What is being asked:
An exact reproduction of the data below is expected, free of images.

START Information

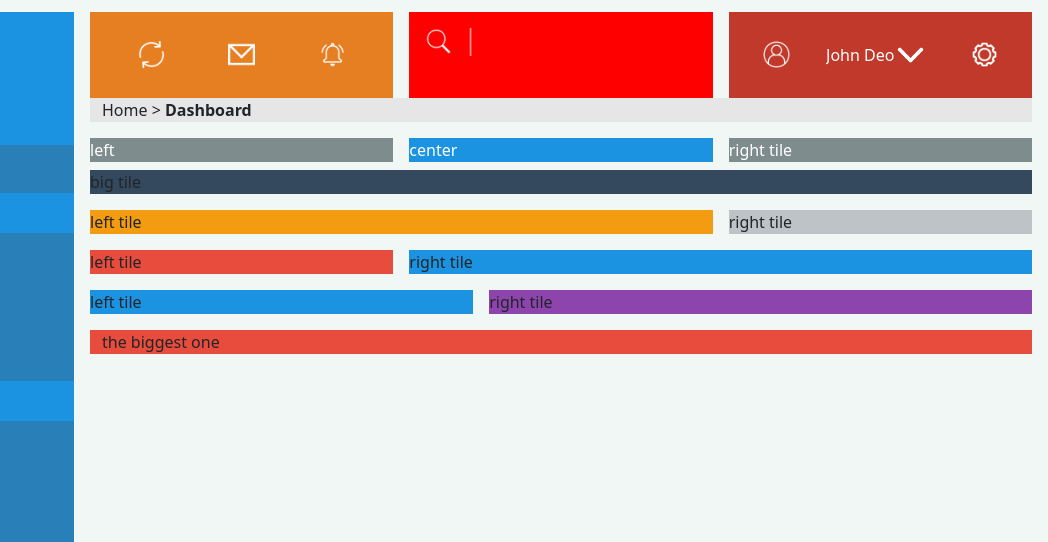
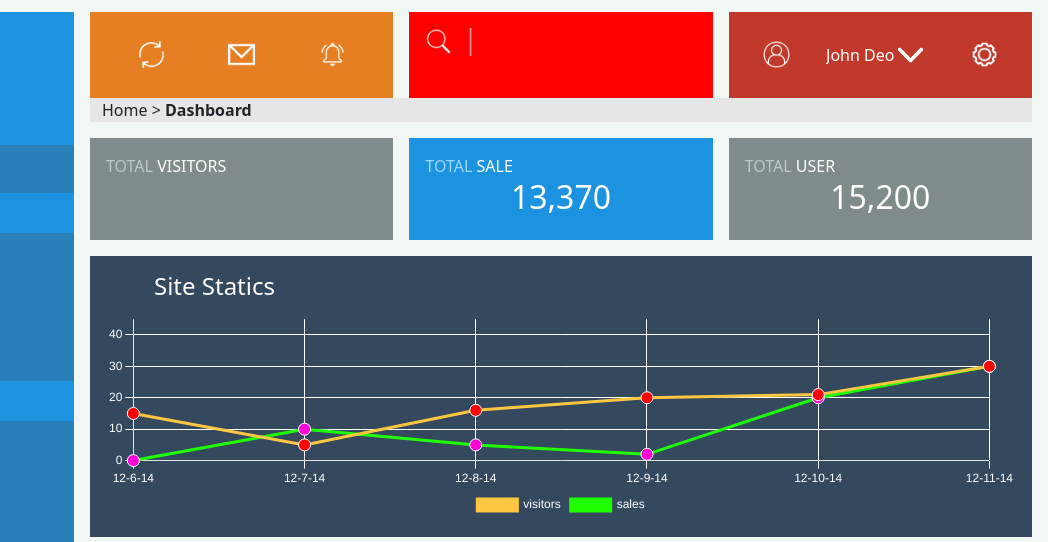
Before and after one commit to Koliasick/pm_21_12, a website: page app/index.html in a window 1280 px wide. Shown: the top 542 px of the page, 232-1280 px from the left. Drawn offline with nearby package versions, Linux system fonts and the light colour scheme; files that its build step writes are made by us from their sources; no server answers; files whose address does not match are found by name.

Commit message:
js added

```diff
--- a/app/index.html
+++ b/app/index.html
@@ -9,8 +9,9 @@
     <link href="https://cdn.jsdelivr.net/npm/bootstrap@5.0.0-beta2/dist/css/bootstrap.min.css" rel="stylesheet" integrity="sha384-BmbxuPwQa2lc/FVzBcNJ7UAyJxM6wuqIj61tLrc4wSX0szH/Ev+nYRRuWlolflfl" crossorigin="anonymous">
 
     <link rel="stylesheet" href="./css/styles.sass.min.css">
+	<script src="js/chart.min.js"></script>
 
-    <title>Hello, world!</title>
+	<title>LAB</title>
   </head>
   <body>
     <div class="row mt-1">
@@ -54,7 +55,7 @@
 		<div class="row me-2">
 		  <div class="col-md-4 p-2 pb-0 h-auto">
 		    <div id="upper_left_tile" class="p-3 upper_tiles h-100">
-				<img src="images/reload.png" class="image_button">
+				<img src="images/reload.png" class="image_button" id="reload">
 				<img src="images/envelope.png" class="image_button">
 				<img src="images/bell.png" class="image_button">
 		    </div>
@@ -90,26 +91,45 @@
 		  </div>
 		</div>
 		<div class="row me-2">
-			  <div class="col-md-4 p-2 pb-0">
-				  <div id="second_left">
-					  left
+			  <div class="col-md-4 p-2 h-auto">
+				  <div id="second_left" class="h-100 p-3">
+					  <div class="total">
+						  TOTAL
+					  </div>
+					  <div class="visitors">
+						  VISITORS
+					  </div>
+					  <h2 id="total_count"></h2>
 				  </div>
 			  </div>
-			  <div class="col-md-4 p-2 pb-0">
-				  <div id="second_center">
-					  center
+			  <div class="col-md-4 p-2 h-auto">
+				  <div id="second_center" class="h-100 p-3">
+					  <div id="total_mod">
+						  TOTAL
+					  </div>
+					  <div class="visitors">
+						  SALE
+					  </div>
+					  <h2 id="total_sales">13,370</h2>
 				  </div>
 			  </div>
-			  <div class="col-md-4 p-2 pb-0">
-				  <div id="second_right">
-					  right tile
+			  <div class="col-md-4 p-2 h-auto">
+				  <div id="second_right" class="h-100 p-3">
+					  <div class="total">
+						  TOTAL
+					  </div>
+					  <div class="visitors">
+						  USER
+					  </div>
+					  <h2 id="total_user">15,200</h2>
 				  </div>
 			  </div>
 		</div>
 		<div class="row me-2">
-		  <div class="col-md-12 p-2">
-			<div id="third">
-	        big tile
+		  <div class="col-md-12 p-2" id="big_tile">
+			<div id="third" class="p-3">
+				<h4 class="ps-5">Site Statics</h4>
+	        <canvas id="big_graph" height="70"></canvas>
 			</div>
 	      </div>
 	    </div>
@@ -159,7 +179,7 @@
 	<footer style="background-color:black;color:white">
 	  <p>copyrights</p>
 	</footer>
-    <!-- Option 1: Bootstrap Bundle with Popper -->
-    <script src="https://cdn.jsdelivr.net/npm/bootstrap@5.0.0-beta2/dist/js/bootstrap.bundle.min.js" integrity="sha384-b5kHyXgcpbZJO/tY9Ul7kGkf1S0CWuKcCD38l8YkeH8z8QjE0GmW1gYU5S9FOnJ0" crossorigin="anonymous"></script>
+	<script src="js/scripts.min.js"></script>
+	<script src="https://cdn.jsdelivr.net/npm/bootstrap@5.0.0-beta2/dist/js/bootstrap.bundle.min.js" integrity="sha384-b5kHyXgcpbZJO/tY9Ul7kGkf1S0CWuKcCD38l8YkeH8z8QjE0GmW1gYU5S9FOnJ0" crossorigin="anonymous"></script>
   </body>
 </html>
--- /dev/null
+++ b/app/js/scripts.js
@@ -0,0 +1,99 @@
+const total_count = document.getElementById("total_count")
+const DATA_COUNT = 7;
+
+const labels = [
+    '12-6-14',
+    '12-7-14',
+    '12-8-14',
+    '12-9-14',
+    '12-10-14',
+    '12-11-14',
+];
+const data = {
+    labels: labels,
+    datasets: [{
+        label: 'visitors',
+        backgroundColor: 'rgb(254, 199, 63)',
+        borderColor: 'rgb(254, 199, 63)',
+        data: [15, 5, 16, 20, 21, 30, 25],
+        pointStyle: 'circle',
+        pointRadius: 6,
+        pointBorderColor: 'rgb(255, 255, 255)',
+        pointBackgroundColor: 'rgb(255, 0, 0)',
+    }, {
+        label: 'sales',
+        backgroundColor: 'rgb(30, 255, 0)',
+        borderColor: 'rgb(30, 255, 0)',
+        data: [0, 10, 5, 2, 20, 30, 45],
+        pointStyle: 'circle',
+        pointRadius: 6,
+        pointBorderColor: 'rgb(255, 255, 255)',
+        pointBackgroundColor: 'rgb(255, 0, 216)',
+    }]
+};
+const config = {
+    type: 'line',
+    data: data,
+    options: {
+        interaction: {
+            mode: 'index',
+        },
+        plugins: {
+            legend: {
+                    position: 'bottom',
+                    labels:
+                        {
+                          color: '#ffffff'  ,
+                        },
+                },
+            title: {
+                display: false,
+            },
+            tooltip: {
+                usePointStyle: true,
+            }
+        },
+        scales: {
+            y: {
+                ticks:
+                    {
+                      color: '#ffffff'
+                    },
+                grid:
+                    {
+                        color: '#ffffff'
+                    }
+            },
+            x: {
+                ticks:
+                    {
+                        color: '#ffffff'
+                    },
+                grid:
+                    {
+                        color: '#ffffff'
+                    }
+            },
+        }
+    }
+};
+window.addEventListener('load', function () {
+    update_counters();
+    var bigChart = new Chart(
+        document.getElementById('big_graph'),
+        config
+    );
+    document.getElementById('reload').addEventListener('click',reload);
+    bigChart.options.animation = false;
+})
+function update_counters()
+{
+    fetch("https://api.countapi.xyz/update/pm_21_11/total_visits/?amount=1")
+        .then(res=>res.json())
+        .then(res=>{
+            total_count.innerHTML=res.value;
+        });
+}
+function reload(){
+    location.reload();
+}
--- a/app/sass/styles.sass
+++ b/app/sass/styles.sass
@@ -1,3 +1,5 @@
+html
+  overflow-y: scroll
 body
   background-color: #f0f7f5
 img
@@ -38,6 +40,7 @@ option
   background-color: #7f8c8d
 #third
   background-color: #34495e
+  color: white
 #fourth_left
   background-color: #f39c12
 #fourth_right
@@ -52,6 +55,20 @@ option
   background-color: #8e44ad
 #seventh
   background-color: #e74c3c
+#total_user
+  text-align: center
+.total
+  display: inline-flex
+  color: #bbc8c9
+.visitors
+  display: inline-flex
+#total_count
+  text-align: center
+#total_sales
+  text-align: center
+#total_mod
+  display: inline-flex
+  color: #9fd9ff
 .menu_item
   background-color: #1b93e1
   padding-left: 5%
--- a/package.json
+++ b/package.json
@@ -29,6 +29,7 @@
     "node-sass": "^5.0.0"
   },
   "dependencies": {
-    "bootstrap": "^5.0.0-beta2"
+    "bootstrap": "^5.0.0-beta2",
+    "chart.js": "^3.2.0"
   }
 }
```
Also changed, not shown: dist/css/styles.sass.min.css, dist/images/close.png (added), dist/index.html, dist/js/chart.min.js (added), dist/js/scripts.min.js (added), 1 other file.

END Information

Response to the exercise:
Before and after one commit to Koliasick/pm_21_12, a website: page app/index.html in a window 1280 px wide. Shown: the top 542 px of the page, 232-1280 px from the left. Drawn offline with nearby package versions, Linux system fonts and the light colour scheme; files that its build step writes are made by us from their sources; no server answers; files whose address does not match are found by name.

Commit message:
js added

```diff
--- a/app/index.html
+++ b/app/index.html
@@ -9,8 +9,9 @@
     <link href="https://cdn.jsdelivr.net/npm/bootstrap@5.0.0-beta2/dist/css/bootstrap.min.css" rel="stylesheet" integrity="sha384-BmbxuPwQa2lc/FVzBcNJ7UAyJxM6wuqIj61tLrc4wSX0szH/Ev+nYRRuWlolflfl" crossorigin="anonymous">
 
     <link rel="stylesheet" href="./css/styles.sass.min.css">
+	<script src="js/chart.min.js"></script>
 
-    <title>Hello, world!</title>
+	<title>LAB</title>
   </head>
   <body>
     <div class="row mt-1">
@@ -54,7 +55,7 @@
 		<div class="row me-2">
 		  <div class="col-md-4 p-2 pb-0 h-auto">
 		    <div id="upper_left_tile" class="p-3 upper_tiles h-100">
-				<img src="images/reload.png" class="image_button">
+				<img src="images/reload.png" class="image_button" id="reload">
 				<img src="images/envelope.png" class="image_button">
 				<img src="images/bell.png" class="image_button">
 		    </div>
@@ -90,26 +91,45 @@
 		  </div>
 		</div>
 		<div class="row me-2">
-			  <div class="col-md-4 p-2 pb-0">
-				  <div id="second_left">
-					  left
+			  <div class="col-md-4 p-2 h-auto">
+				  <div id="second_left" class="h-100 p-3">
+					  <div class="total">
+						  TOTAL
+					  </div>
+					  <div class="visitors">
+						  VISITORS
+					  </div>
+					  <h2 id="total_count"></h2>
 				  </div>
 			  </div>
-			  <div class="col-md-4 p-2 pb-0">
-				  <div id="second_center">
-					  center
+			  <div class="col-md-4 p-2 h-auto">
+				  <div id="second_center" class="h-100 p-3">
+					  <div id="total_mod">
+						  TOTAL
+					  </div>
+					  <div class="visitors">
+						  SALE
+					  </div>
+					  <h2 id="total_sales">13,370</h2>
 				  </div>
 			  </div>
-			  <div class="col-md-4 p-2 pb-0">
-				  <div id="second_right">
-					  right tile
+			  <div class="col-md-4 p-2 h-auto">
+				  <div id="second_right" class="h-100 p-3">
+					  <div class="total">
+						  TOTAL
+					  </div>
+					  <div class="visitors">
+						  USER
+					  </div>
+					  <h2 id="total_user">15,200</h2>
 				  </div>
 			  </div>
 		</div>
 		<div class="row me-2">
-		  <div class="col-md-12 p-2">
-			<div id="third">
-	        big tile
+		  <div class="col-md-12 p-2" id="big_tile">
+			<div id="third" class="p-3">
+				<h4 class="ps-5">Site Statics</h4>
+	        <canvas id="big_graph" height="70"></canvas>
 			</div>
 	      </div>
 	    </div>
@@ -159,7 +179,7 @@
 	<footer style="background-color:black;color:white">
 	  <p>copyrights</p>
 	</footer>
-    <!-- Option 1: Bootstrap Bundle with Popper -->
-    <script src="https://cdn.jsdelivr.net/npm/bootstrap@5.0.0-beta2/dist/js/bootstrap.bundle.min.js" integrity="sha384-b5kHyXgcpbZJO/tY9Ul7kGkf1S0CWuKcCD38l8YkeH8z8QjE0GmW1gYU5S9FOnJ0" crossorigin="anonymous"></script>
+	<script src="js/scripts.min.js"></script>
+	<script src="https://cdn.jsdelivr.net/npm/bootstrap@5.0.0-beta2/dist/js/bootstrap.bundle.min.js" integrity="sha384-b5kHyXgcpbZJO/tY9Ul7kGkf1S0CWuKcCD38l8YkeH8z8QjE0GmW1gYU5S9FOnJ0" crossorigin="anonymous"></script>
   </body>
 </html>
--- /dev/null
+++ b/app/js/scripts.js
@@ -0,0 +1,99 @@
+const total_count = document.getElementById("total_count")
+const DATA_COUNT = 7;
+
+const labels = [
+    '12-6-14',
+    '12-7-14',
+    '12-8-14',
+    '12-9-14',
+    '12-10-14',
+    '12-11-14',
+];
+const data = {
+    labels: labels,
+    datasets: [{
+        label: 'visitors',
+        backgroundColor: 'rgb(254, 199, 63)',
+        borderColor: 'rgb(254, 199, 63)',
+        data: [15, 5, 16, 20, 21, 30, 25],
+        pointStyle: 'circle',
+        pointRadius: 6,
+        pointBorderColor: 'rgb(255, 255, 255)',
+        pointBackgroundColor: 'rgb(255, 0, 0)',
+    }, {
+        label: 'sales',
+        backgroundColor: 'rgb(30, 255, 0)',
+        borderColor: 'rgb(30, 255, 0)',
+        data: [0, 10, 5, 2, 20, 30, 45],
+        pointStyle: 'circle',
+        pointRadius: 6,
+        pointBorderColor: 'rgb(255, 255, 255)',
+        pointBackgroundColor: 'rgb(255, 0, 216)',
+    }]
+};
+const config = {
+    type: 'line',
+    data: data,
+    options: {
+        interaction: {
+            mode: 'index',
+        },
+        plugins: {
+            legend: {
+                    position: 'bottom',
+                    labels:
+                        {
+                          color: '#ffffff'  ,
+                        },
+                },
+            title: {
+                display: false,
+            },
+            tooltip: {
+                usePointStyle: true,
+            }
+        },
+        scales: {
+            y: {
+                ticks:
+                    {
+                      color: '#ffffff'
+                    },
+                grid:
+                    {
+                        color: '#ffffff'
+                    }
+            },
+            x: {
+                ticks:
+                    {
+                        color: '#ffffff'
+                    },
+                grid:
+                    {
+                        color: '#ffffff'
+                    }
+            },
+        }
+    }
+};
+window.addEventListener('load', function () {
+    update_counters();
+    var bigChart = new Chart(
+        document.getElementById('big_graph'),
+        config
+    );
+    document.getElementById('reload').addEventListener('click',reload);
+    bigChart.options.animation = false;
+})
+function update_counters()
+{
+    fetch("https://api.countapi.xyz/update/pm_21_11/total_visits/?amount=1")
+        .then(res=>res.json())
+        .then(res=>{
+            total_count.innerHTML=res.value;
+        });
+}
+function reload(){
+    location.reload();
+}
--- a/app/sass/styles.sass
+++ b/app/sass/styles.sass
@@ -1,3 +1,5 @@
+html
+  overflow-y: scroll
 body
   background-color: #f0f7f5
 img
@@ -38,6 +40,7 @@ option
   background-color: #7f8c8d
 #third
   background-color: #34495e
+  color: white
 #fourth_left
   background-color: #f39c12
 #fourth_right
@@ -52,6 +55,20 @@ option
   background-color: #8e44ad
 #seventh
   background-color: #e74c3c
+#total_user
+  text-align: center
+.total
+  display: inline-flex
+  color: #bbc8c9
+.visitors
+  display: inline-flex
+#total_count
+  text-align: center
+#total_sales
+  text-align: center
+#total_mod
+  display: inline-flex
+  color: #9fd9ff
 .menu_item
   background-color: #1b93e1
   padding-left: 5%
--- a/package.json
+++ b/package.json
@@ -29,6 +29,7 @@
     "node-sass": "^5.0.0"
   },
   "dependencies": {
-    "bootstrap": "^5.0.0-beta2"
+    "bootstrap": "^5.0.0-beta2",
+    "chart.js": "^3.2.0"
   }
 }
```
Also changed, not shown: dist/css/styles.sass.min.css, dist/images/close.png (added), dist/index.html, dist/js/chart.min.js (added), dist/js/scripts.min.js (added), 1 other file.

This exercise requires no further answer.